**Your assignment:**
Please report how many lines in the data underneath hold the word "figure", with no other text.

===== Source data =====

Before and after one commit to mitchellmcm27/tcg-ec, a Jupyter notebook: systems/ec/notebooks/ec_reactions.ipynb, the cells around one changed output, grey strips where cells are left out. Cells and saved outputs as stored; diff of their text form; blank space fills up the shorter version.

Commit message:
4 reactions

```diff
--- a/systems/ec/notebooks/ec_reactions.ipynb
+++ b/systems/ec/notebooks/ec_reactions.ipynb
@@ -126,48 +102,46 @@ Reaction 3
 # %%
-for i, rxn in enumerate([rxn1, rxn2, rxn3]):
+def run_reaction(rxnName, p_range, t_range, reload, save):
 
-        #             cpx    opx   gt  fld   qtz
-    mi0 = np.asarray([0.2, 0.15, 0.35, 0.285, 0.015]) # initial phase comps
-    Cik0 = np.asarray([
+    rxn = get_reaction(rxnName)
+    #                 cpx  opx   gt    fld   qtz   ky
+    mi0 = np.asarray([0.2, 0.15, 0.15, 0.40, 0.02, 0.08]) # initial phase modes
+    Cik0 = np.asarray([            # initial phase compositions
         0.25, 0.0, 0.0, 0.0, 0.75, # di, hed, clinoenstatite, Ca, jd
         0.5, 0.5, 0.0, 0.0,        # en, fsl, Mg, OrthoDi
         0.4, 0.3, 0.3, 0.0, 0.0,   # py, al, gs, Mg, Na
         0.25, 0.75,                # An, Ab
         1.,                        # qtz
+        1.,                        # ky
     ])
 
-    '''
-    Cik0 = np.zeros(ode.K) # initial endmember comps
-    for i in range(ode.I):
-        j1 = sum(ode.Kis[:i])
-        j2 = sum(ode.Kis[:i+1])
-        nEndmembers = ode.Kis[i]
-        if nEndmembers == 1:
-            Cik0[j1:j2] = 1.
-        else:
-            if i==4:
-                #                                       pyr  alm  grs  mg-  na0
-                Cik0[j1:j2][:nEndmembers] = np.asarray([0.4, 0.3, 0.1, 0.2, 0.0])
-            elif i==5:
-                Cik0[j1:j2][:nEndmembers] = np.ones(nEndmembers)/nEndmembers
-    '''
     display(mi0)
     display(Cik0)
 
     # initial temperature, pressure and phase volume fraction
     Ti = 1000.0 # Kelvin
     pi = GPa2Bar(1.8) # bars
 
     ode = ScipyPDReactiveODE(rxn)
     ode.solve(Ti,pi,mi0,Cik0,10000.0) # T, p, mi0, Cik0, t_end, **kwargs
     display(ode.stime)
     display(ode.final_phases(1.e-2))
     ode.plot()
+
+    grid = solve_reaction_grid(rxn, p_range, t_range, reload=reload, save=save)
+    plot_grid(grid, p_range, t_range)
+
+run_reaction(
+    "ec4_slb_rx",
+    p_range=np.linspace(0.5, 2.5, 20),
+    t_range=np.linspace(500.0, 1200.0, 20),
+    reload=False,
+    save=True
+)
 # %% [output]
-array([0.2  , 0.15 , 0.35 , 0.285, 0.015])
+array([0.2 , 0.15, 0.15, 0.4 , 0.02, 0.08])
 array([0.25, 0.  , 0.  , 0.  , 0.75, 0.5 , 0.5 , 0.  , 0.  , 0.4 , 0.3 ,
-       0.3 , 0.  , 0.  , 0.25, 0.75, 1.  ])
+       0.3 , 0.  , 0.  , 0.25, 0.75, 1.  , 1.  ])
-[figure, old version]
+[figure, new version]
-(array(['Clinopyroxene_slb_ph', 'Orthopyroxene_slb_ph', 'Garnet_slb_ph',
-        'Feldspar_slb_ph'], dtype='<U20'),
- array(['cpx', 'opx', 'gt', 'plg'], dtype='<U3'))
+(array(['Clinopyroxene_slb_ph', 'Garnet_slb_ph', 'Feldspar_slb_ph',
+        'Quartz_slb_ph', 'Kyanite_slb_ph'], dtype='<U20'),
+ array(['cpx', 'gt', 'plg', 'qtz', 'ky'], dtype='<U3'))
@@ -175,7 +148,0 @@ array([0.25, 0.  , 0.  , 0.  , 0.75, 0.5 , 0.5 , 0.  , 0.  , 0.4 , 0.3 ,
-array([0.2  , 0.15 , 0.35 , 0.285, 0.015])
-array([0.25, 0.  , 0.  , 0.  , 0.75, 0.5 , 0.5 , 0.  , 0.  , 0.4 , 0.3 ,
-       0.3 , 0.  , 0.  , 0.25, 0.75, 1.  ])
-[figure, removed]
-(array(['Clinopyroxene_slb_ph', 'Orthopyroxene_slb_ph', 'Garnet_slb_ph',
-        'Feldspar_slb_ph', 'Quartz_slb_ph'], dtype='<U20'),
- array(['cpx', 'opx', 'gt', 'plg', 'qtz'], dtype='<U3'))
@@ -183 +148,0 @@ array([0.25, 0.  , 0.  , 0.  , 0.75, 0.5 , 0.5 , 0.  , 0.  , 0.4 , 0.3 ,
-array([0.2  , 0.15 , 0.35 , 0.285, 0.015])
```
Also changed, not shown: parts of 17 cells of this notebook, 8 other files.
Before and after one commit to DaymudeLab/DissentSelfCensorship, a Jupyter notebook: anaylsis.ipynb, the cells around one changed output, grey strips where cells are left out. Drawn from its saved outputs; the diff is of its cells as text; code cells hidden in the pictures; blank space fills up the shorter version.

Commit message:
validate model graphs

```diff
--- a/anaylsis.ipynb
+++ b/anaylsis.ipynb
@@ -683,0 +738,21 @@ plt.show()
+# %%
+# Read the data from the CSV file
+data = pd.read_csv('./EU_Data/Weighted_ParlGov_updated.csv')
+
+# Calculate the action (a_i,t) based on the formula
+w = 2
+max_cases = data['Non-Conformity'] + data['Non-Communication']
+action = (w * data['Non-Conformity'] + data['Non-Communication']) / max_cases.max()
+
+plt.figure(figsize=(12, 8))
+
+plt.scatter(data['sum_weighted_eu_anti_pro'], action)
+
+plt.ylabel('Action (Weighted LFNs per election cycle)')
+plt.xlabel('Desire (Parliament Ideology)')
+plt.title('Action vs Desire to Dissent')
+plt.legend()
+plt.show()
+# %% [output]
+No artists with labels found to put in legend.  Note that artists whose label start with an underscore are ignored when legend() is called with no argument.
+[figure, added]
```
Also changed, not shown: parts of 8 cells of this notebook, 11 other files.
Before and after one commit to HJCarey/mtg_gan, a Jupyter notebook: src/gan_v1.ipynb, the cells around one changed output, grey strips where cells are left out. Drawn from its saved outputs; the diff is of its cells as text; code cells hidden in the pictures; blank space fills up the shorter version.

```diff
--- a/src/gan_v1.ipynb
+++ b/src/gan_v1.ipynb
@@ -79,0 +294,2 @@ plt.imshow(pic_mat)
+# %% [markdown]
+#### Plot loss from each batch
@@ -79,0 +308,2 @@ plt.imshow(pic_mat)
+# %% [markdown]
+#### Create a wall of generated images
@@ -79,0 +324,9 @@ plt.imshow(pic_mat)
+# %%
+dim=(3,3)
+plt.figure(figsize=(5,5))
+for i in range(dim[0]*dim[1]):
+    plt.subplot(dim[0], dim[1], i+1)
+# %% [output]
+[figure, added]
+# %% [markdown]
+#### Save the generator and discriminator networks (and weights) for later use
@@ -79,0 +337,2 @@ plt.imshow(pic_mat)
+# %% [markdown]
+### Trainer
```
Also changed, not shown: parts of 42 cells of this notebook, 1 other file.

=====

**Exercise output:**
7